-- Opening Marker --

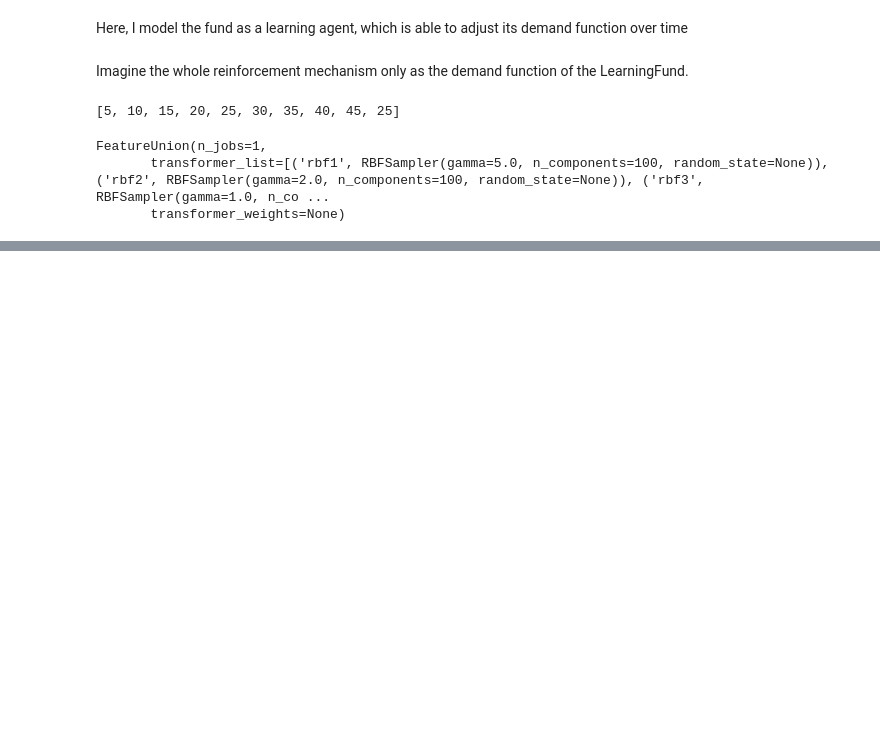
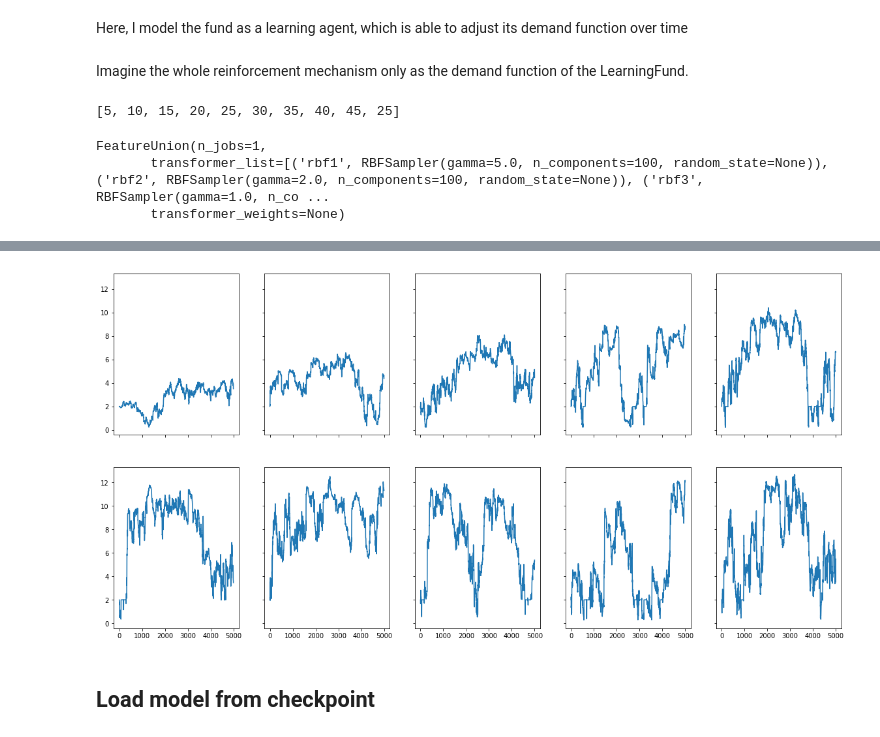
Before and after one commit to sertainly/intelligent_fund_via_RL, a Jupyter notebook: learning_fund.ipynb, the cells around one changed output, grey strips where cells are left out. Drawn from its saved outputs; the diff is of its cells as text; code cells hidden in the pictures; blank space fills up the shorter version.

```diff
--- a/learning_fund.ipynb
+++ b/learning_fund.ipynb
@@ -448,0 +471,14 @@ fig.savefig("5000ts_10ep.png")
+# %%
+# assumes 10 episodes
+fig, axes = plt.subplots(nrows=2, ncols=5, sharex=True, sharey=True,figsize=(20,10))
+
+# define index of fund to plot (the last fund (-1) is our learning fund)
+fund_index = -1
+
+for i, ax in enumerate(axes.flatten()):
+    episode = np.array(funds_wealth_all_episodes[i])
+    ax.plot(episode.T[fund_index])
+# %% [output]
+[figure, added]
+# %% [markdown]
+## Load model from checkpoint
```
Also changed, not shown: parts of 8 cells of this notebook, 18 other files.
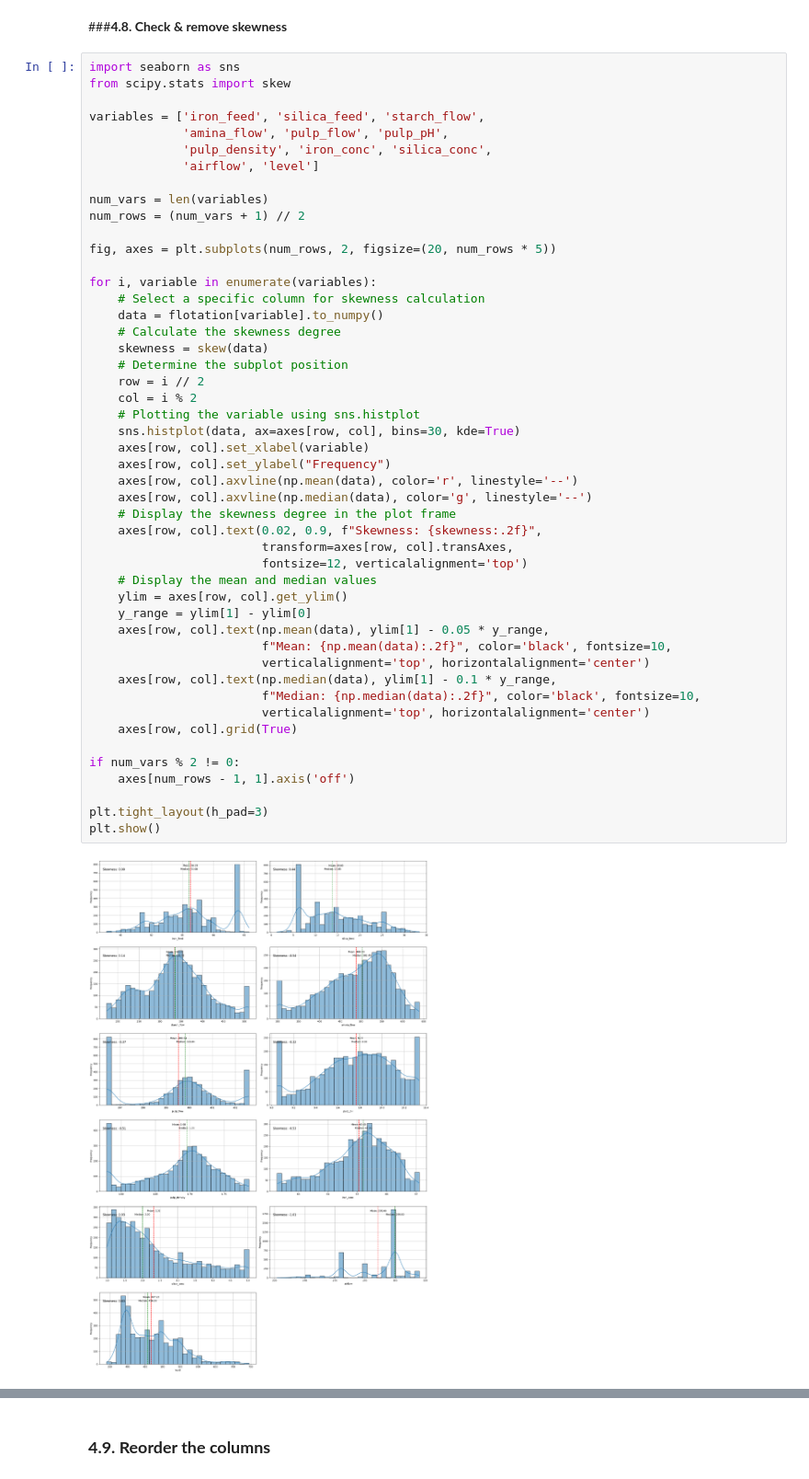
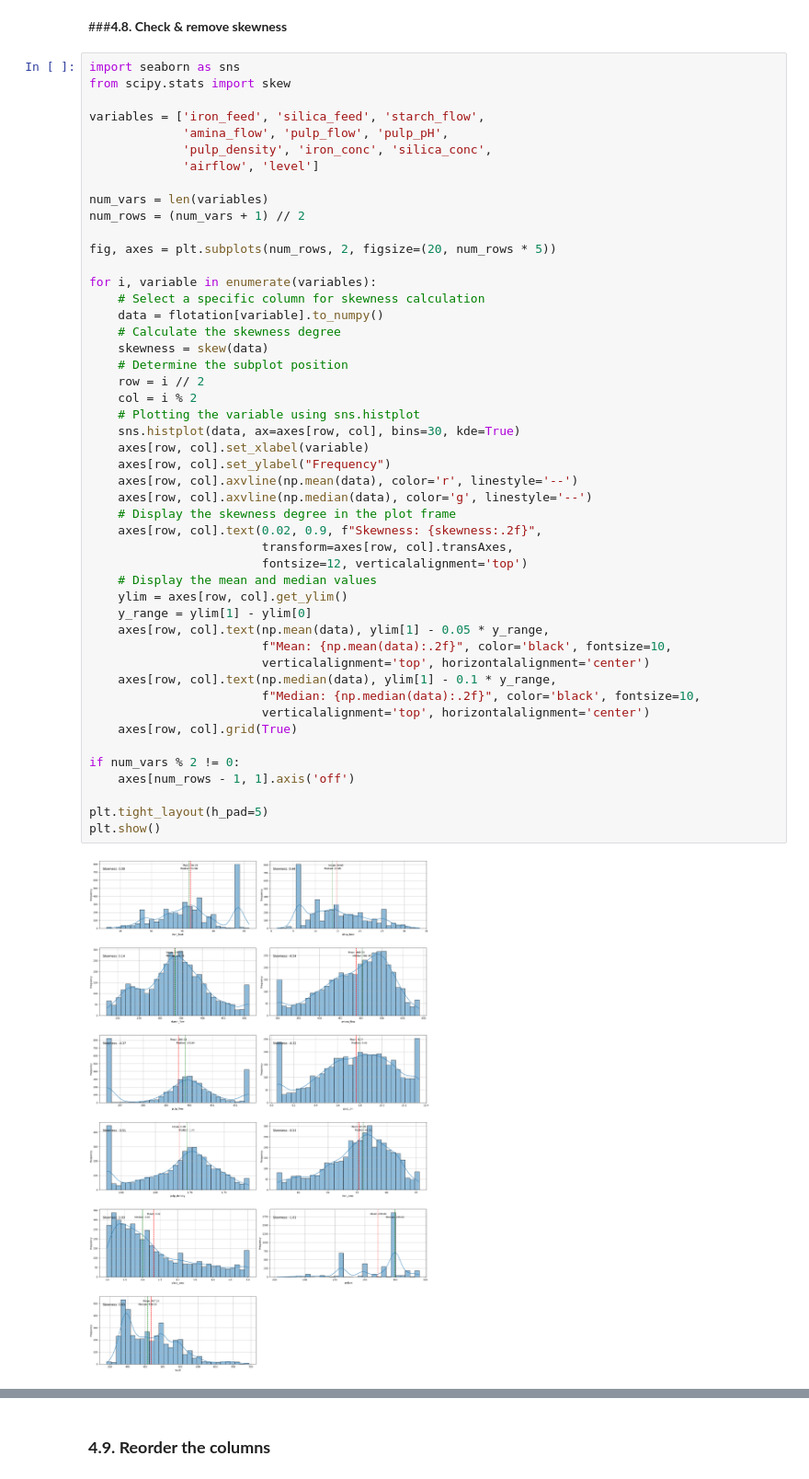
Before and after one commit to ArifAygun/Iron-Ore-Froth-Flotation-Quality-Prediction, a Jupyter notebook: AA_Graduate_Project_1.ipynb, the cells around one changed output, grey strips where cells are left out. Shown at 92% size. Drawn from its saved outputs; the diff is of its cells as text.

```diff
--- a/AA_Graduate_Project_1.ipynb
+++ b/AA_Graduate_Project_1.ipynb
@@ -509,35 +509,35 @@ for i, variable in enumerate(variables):
     skewness = skew(data)
     # Determine the subplot position
     row = i // 2
     col = i % 2
     # Plotting the variable using sns.histplot
     sns.histplot(data, ax=axes[row, col], bins=30, kde=True)
     axes[row, col].set_xlabel(variable)
     axes[row, col].set_ylabel("Frequency")
     axes[row, col].axvline(np.mean(data), color='r', linestyle='--')
     axes[row, col].axvline(np.median(data), color='g', linestyle='--')
     # Display the skewness degree in the plot frame
     axes[row, col].text(0.02, 0.9, f"Skewness: {skewness:.2f}",
                         transform=axes[row, col].transAxes,
                         fontsize=12, verticalalignment='top')
     # Display the mean and median values
     ylim = axes[row, col].get_ylim()
     y_range = ylim[1] - ylim[0]
     axes[row, col].text(np.mean(data), ylim[1] - 0.05 * y_range,
                         f"Mean: {np.mean(data):.2f}", color='black', fontsize=10,
                         verticalalignment='top', horizontalalignment='center')
     axes[row, col].text(np.median(data), ylim[1] - 0.1 * y_range,
                         f"Median: {np.median(data):.2f}", color='black', fontsize=10,
                         verticalalignment='top', horizontalalignment='center')
     axes[row, col].grid(True)
 
 if num_vars % 2 != 0:
     axes[num_rows - 1, 1].axis('off')
 
-plt.tight_layout(h_pad=3)
+plt.tight_layout(h_pad=5)
 plt.show()
 # %% [output]
-[figure, old version]
+[figure, new version]
 # %%
 import seaborn as sns
 from scipy.stats import skew, boxcox
```
Also changed, not shown: parts of 5 cells of this notebook.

-- Closing Marker --

### EXERCISE PROMPT
Only an exact copy of the entries, with no pictures, is expected as the answer.

### WORKED SOLUTION
Before and after one commit to sertainly/intelligent_fund_via_RL, a Jupyter notebook: learning_fund.ipynb, the cells around one changed output, grey strips where cells are left out. Drawn from its saved outputs; the diff is of its cells as text; code cells hidden in the pictures; blank space fills up the shorter version.

```diff
--- a/learning_fund.ipynb
+++ b/learning_fund.ipynb
@@ -448,0 +471,14 @@ fig.savefig("5000ts_10ep.png")
+# %%
+# assumes 10 episodes
+fig, axes = plt.subplots(nrows=2, ncols=5, sharex=True, sharey=True,figsize=(20,10))
+
+# define index of fund to plot (the last fund (-1) is our learning fund)
+fund_index = -1
+
+for i, ax in enumerate(axes.flatten()):
+    episode = np.array(funds_wealth_all_episodes[i])
+    ax.plot(episode.T[fund_index])
+# %% [output]
+[figure, added]
+# %% [markdown]
+## Load model from checkpoint
```
Also changed, not shown: parts of 8 cells of this notebook, 18 other files.
Before and after one commit to ArifAygun/Iron-Ore-Froth-Flotation-Quality-Prediction, a Jupyter notebook: AA_Graduate_Project_1.ipynb, the cells around one changed output, grey strips where cells are left out. Shown at 92% size. Drawn from its saved outputs; the diff is of its cells as text.

```diff
--- a/AA_Graduate_Project_1.ipynb
+++ b/AA_Graduate_Project_1.ipynb
@@ -509,35 +509,35 @@ for i, variable in enumerate(variables):
     skewness = skew(data)
     # Determine the subplot position
     row = i // 2
     col = i % 2
     # Plotting the variable using sns.histplot
     sns.histplot(data, ax=axes[row, col], bins=30, kde=True)
     axes[row, col].set_xlabel(variable)
     axes[row, col].set_ylabel("Frequency")
     axes[row, col].axvline(np.mean(data), color='r', linestyle='--')
     axes[row, col].axvline(np.median(data), color='g', linestyle='--')
     # Display the skewness degree in the plot frame
     axes[row, col].text(0.02, 0.9, f"Skewness: {skewness:.2f}",
                         transform=axes[row, col].transAxes,
                         fontsize=12, verticalalignment='top')
     # Display the mean and median values
     ylim = axes[row, col].get_ylim()
     y_range = ylim[1] - ylim[0]
     axes[row, col].text(np.mean(data), ylim[1] - 0.05 * y_range,
                         f"Mean: {np.mean(data):.2f}", color='black', fontsize=10,
                         verticalalignment='top', horizontalalignment='center')
     axes[row, col].text(np.median(data), ylim[1] - 0.1 * y_range,
                         f"Median: {np.median(data):.2f}", color='black', fontsize=10,
                         verticalalignment='top', horizontalalignment='center')
     axes[row, col].grid(True)
 
 if num_vars % 2 != 0:
     axes[num_rows - 1, 1].axis('off')
 
-plt.tight_layout(h_pad=3)
+plt.tight_layout(h_pad=5)
 plt.show()
 # %% [output]
-[figure, old version]
+[figure, new version]
 # %%
 import seaborn as sns
 from scipy.stats import skew, boxcox
```
Also changed, not shown: parts of 5 cells of this notebook.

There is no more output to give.